__Problem details__
Lines below containing the word "README" should be copied out.

[Records from a data source]
..........

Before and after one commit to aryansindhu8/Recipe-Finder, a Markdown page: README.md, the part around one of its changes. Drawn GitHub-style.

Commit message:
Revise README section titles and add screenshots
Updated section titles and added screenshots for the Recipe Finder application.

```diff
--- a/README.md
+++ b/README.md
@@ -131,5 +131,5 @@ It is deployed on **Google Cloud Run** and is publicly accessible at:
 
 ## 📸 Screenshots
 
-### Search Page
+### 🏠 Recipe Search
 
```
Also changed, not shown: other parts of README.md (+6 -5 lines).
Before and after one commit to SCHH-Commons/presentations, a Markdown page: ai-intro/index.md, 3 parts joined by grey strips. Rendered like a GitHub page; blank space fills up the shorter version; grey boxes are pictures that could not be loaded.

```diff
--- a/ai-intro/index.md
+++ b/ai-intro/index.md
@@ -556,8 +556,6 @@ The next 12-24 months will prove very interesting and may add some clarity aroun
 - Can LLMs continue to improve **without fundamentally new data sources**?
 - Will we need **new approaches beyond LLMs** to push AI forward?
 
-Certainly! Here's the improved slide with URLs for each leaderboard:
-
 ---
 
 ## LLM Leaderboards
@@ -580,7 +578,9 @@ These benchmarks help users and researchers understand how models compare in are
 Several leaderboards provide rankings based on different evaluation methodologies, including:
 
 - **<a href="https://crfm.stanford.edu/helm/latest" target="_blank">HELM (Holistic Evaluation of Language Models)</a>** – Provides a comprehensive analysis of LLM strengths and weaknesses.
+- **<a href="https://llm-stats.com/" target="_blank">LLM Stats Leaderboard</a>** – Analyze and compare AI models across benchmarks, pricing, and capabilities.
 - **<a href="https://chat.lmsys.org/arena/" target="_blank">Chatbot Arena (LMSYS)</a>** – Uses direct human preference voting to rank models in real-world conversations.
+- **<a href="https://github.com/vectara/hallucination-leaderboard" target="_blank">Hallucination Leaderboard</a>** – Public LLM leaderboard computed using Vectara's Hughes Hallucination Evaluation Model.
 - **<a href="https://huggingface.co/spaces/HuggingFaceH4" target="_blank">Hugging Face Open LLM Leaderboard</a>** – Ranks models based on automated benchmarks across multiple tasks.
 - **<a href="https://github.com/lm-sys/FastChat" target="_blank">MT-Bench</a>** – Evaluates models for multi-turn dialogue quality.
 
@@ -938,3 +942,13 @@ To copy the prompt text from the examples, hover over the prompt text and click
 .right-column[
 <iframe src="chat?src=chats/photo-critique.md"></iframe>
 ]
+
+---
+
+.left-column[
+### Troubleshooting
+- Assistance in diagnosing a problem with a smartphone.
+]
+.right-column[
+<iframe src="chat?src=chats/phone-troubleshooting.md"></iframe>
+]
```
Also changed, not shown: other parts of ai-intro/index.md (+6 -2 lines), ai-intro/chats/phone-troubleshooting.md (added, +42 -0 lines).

..........

__Exercise output__
Before and after one commit to aryansindhu8/Recipe-Finder, a Markdown page: README.md, the part around one of its changes. Drawn GitHub-style.
Revise README section titles and add screenshots
--- a/README.md
+++ b/README.md
Also changed, not shown: other parts of README.md (+6 -5 lines).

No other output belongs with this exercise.